“Hey Miss, where you from? Are you a artist? We neva see yous like that up here. You are out of town, eh.” These words came from a curious young guest when I checked into the only motel in Kaikohe.
The 13-year-old girl was living there in emergency accommodation with her mother and five siblings in a room that normally sleeps three. They shared the motel’s kitchen and laundry. She didn’t go to school.
Our many connections and conversations over the next few days made me mindful of how those dire situations do not help the increasing numbers within the Corrections system.
I was in Kaikohe to attend the Arts in Corrections Northern Region Network hui organised by Arts Access Aotearoa. The hui was aimed at Corrections staff and volunteers, Community Corrections staff, artists and writers, academics, the arts community, and people in the wider community interested in arts and social justice.
The next three days at Northland Region Corrections Facility were jam-packed with theatre, music, yoga, presentations, tape art and discussion about using the arts as a vehicle to create lasting change and send prisoners home to their whānau and communities as better people.
There is much happening at the Northland facility, which is leading the way with its Shakespeare Behind Bars theatre programme. I first learned about this programme three years ago at the Arts in Corrections forum at Auckland University where American founder Curt Tofteland spoke about the impact of Shakespeare in prisons.
I was totally absorbed in how theatre in prisons overseas is used as a tool for change. Why aren’t we doing it here? I wondered.
Shakespeare Behind Bars programme
Later, I learned that Beth Hill, art tutor at Northland Region Corrections Facility, had put Curt’s programme into action and in fact, the prison was celebrating its second anniversary of its Shakespeare Behind Bars programme.
For those of us at the Network hui, the group performed in a Shakespearean way the story of the parting of Papatuanuku and Ranginui – a very powerful experience that earned the group a standing ovation.

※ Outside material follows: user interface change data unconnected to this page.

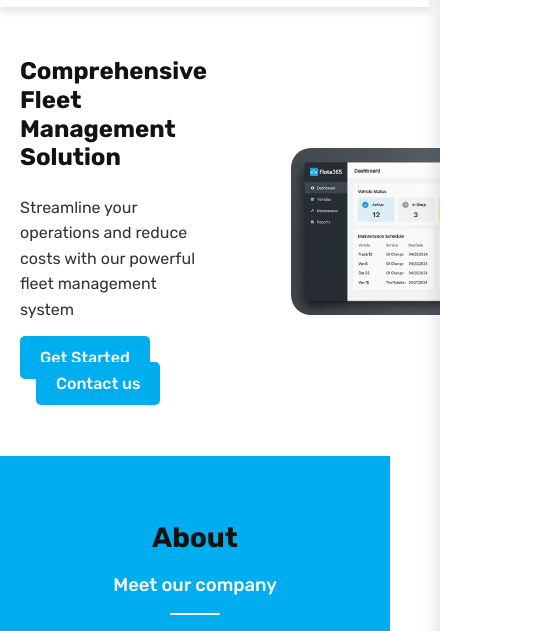
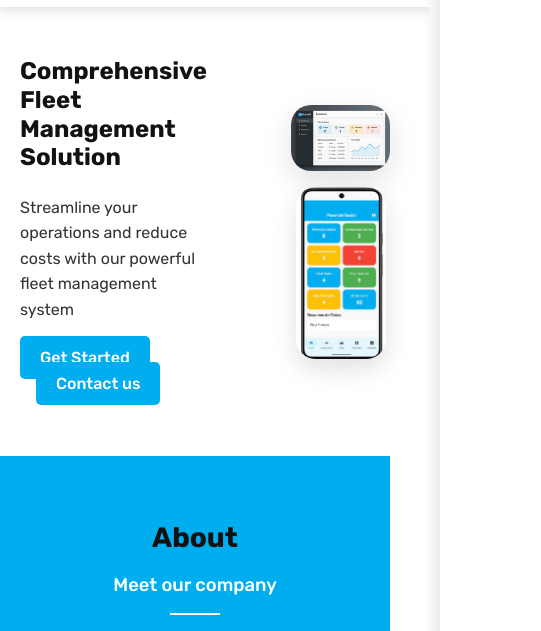
Before and after one commit to 1ACC0238-2520-1821-G2-Flota365/Flota365-Landing-Page, a plain HTML site: page index.html in a window 390 px wide. Shown: the part 213-844 px from the top of the page, 541 px wide, since content can reach past the window. Drawn offline with Linux system fonts and the light colour scheme.

Commit message:
Add Phone App mobile

```diff
--- a/index.html
+++ b/index.html
@@ -59,7 +59,10 @@
             </div>
         </div>
         <div class="hero-image">
-            <img src="src/assets/images/dashboard.png" alt="Fleet Management Dashboard">
+            <div class="image-stack">
+                <img src="src/assets/images/dashboard.png" alt="Fleet Management Dashboard" class="main-screenshot">
+                <img src="src/assets/images/PhoneAppMobile.png" alt="Fleet Management Mobile" class="mobile-screenshot">
+            </div>
         </div>
     </section>
     <!-- About Section -->
--- a/src/css/style.css
+++ b/src/css/style.css
@@ -224,11 +224,30 @@ header {
     align-items: center;
 }
 
-.hero-image > img {
+/* Image stack: dashboard + smaller mobile device overlapping */
+.image-stack {
+    position: relative;
+    display: inline-block;
+}
+
+.image-stack .main-screenshot {
     border-radius: 1.25rem;
-    width: clamp(250px, 45vw, 550px);
+    width: clamp(300px, 42vw, 550px);
     height: auto;
-    object-fit: contain;
+    display: block;
+    object-fit: cover;
+    box-shadow: 0 10px 30px rgba(0, 0, 0, 0.12);
+}
+
+.image-stack .mobile-screenshot {
+    position: absolute;
+    right: -6%;
+    bottom: -6%;
+    width: clamp(110px, 14vw, 200px); /* smaller mobile image */
+    border-radius: 20px;
+    transform: rotate(-5deg);
+    box-shadow: 0 10px 25px rgba(0, 0, 0, 0.12);
+    z-index: 3;
 }
 
 /* About Us Styles */
@@ -1022,6 +1041,23 @@ footer {
         font-size: 16px;
     }
 
+    /* Image stack adjustments for tablets and small screens */
+    .image-stack .main-screenshot {
+        width: 100%;
+        max-width: 420px;
+    }
+
+    .image-stack .mobile-screenshot {
+        /* Stop overlapping on smaller screens - place under the main image */
+        position: static;
+        transform: none;
+        display: block;
+        margin: 16px auto 0;
+        right: auto;
+        bottom: auto;
+        width: clamp(90px, 22vw, 160px);
+    }
+
     /* Team section */
     .team-list {
         padding: 0;
```
Also changed, not shown: src/assets/images/PhoneAppMobile.png (added).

We were fortunate to tour the prison and were told about the site’s cultural history. The prison is small in comparison to Waikeria Prison or Spring Hill Corrections Facility, is in a rural setting and has the constant smell of thermal activity at Nga Wha, near Kaikohe. The “life skills” delivered include sewing and cooking, visual arts, music, creative writing, theatre and yoga.
I had spent a lot of time putting together a PowerPoint presentation about creative projects at Waikeria Prison and Spring Hill Corrections Facility, including the current Waikeria Whakatauki Garden project.

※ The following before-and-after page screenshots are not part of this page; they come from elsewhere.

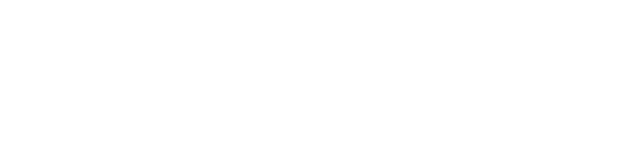
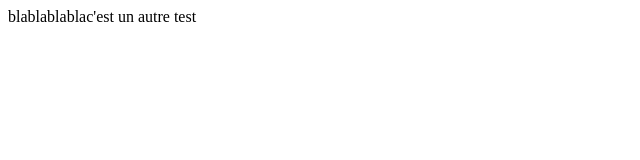
Before and after one commit to LamanuKoridwen/git, a plain HTML site: page index.html in a window 1280 px wide. Shown: the whole page, without its empty margins (0-640 px from the left). Drawn offline with Linux system fonts and the light colour scheme.

Commit message:
test commit

```diff
--- a/index.html
+++ b/index.html
@@ -6,6 +6,6 @@
     <title>Document</title>
 </head>
 <body>
-
+    blablablablac'est un autre test
 </body>
 </html>
```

At the hui, I spoke about the various projects I’ve been involved in over the past two years, as well as my tape art project at Hawkes Bay Regional Prison. Landscaping projects are not the norm in a prison environment and they created much interest from the prisoners attending the hui. The visual diaries supported my presentation and were well-viewed over the two days.
Potential of a roll of tape

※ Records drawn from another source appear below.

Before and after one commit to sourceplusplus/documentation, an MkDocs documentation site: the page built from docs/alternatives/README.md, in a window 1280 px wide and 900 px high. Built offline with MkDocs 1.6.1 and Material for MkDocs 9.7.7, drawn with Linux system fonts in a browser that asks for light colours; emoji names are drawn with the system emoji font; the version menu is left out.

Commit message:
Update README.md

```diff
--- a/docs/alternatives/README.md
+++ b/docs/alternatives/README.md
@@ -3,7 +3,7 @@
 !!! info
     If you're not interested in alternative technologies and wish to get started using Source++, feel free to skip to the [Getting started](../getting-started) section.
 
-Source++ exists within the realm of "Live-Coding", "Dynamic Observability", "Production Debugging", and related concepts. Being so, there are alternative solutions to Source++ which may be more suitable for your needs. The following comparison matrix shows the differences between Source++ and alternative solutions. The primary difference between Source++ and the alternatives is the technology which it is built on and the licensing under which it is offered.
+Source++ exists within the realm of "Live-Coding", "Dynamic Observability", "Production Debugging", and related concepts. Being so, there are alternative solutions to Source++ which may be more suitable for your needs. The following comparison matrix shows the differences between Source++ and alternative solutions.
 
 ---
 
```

Tape art was an entertaining way to end the first day. A group of about 15 – prisoners and staff – engaged in a tape art wall mural that told many stories. A challenge for the group was to make a three-dimensional image on a 1D surface using 1D material. With a little tuition, they soon grasped the potential of a roll of tape.
The gratitude circle that ended the hui was an open, honest recollection of learning over the previous two days. The prisoners spoke of inclusion, not exclusion.
Lawrence Ereatara, Principal Corrections Officer at Hawkes Bay Regional Prison, and a group of the men performed a haka to Beth Hill, Jacqui Moyes of Arts Access Aotearoa and Simon Tanner, Assistant Prison Director at Northland Region Corrections Facility – the three people responsible for the hui’s success.
However, the strength behind it all came from the prisoners who joined us. They were our teachers.
As Simon said, “Without collaboration nothing will change. This event needs to be locked in each year so we don’t lose sight of the power of great ideas – and making things happen.”
For more information about the Arts in Corrections Network and how to join, contact Jacqui Moyes, Arts in Corrections Advisor, Arts Access Aotearoa (T: 04 802 4349 E: email@example.com).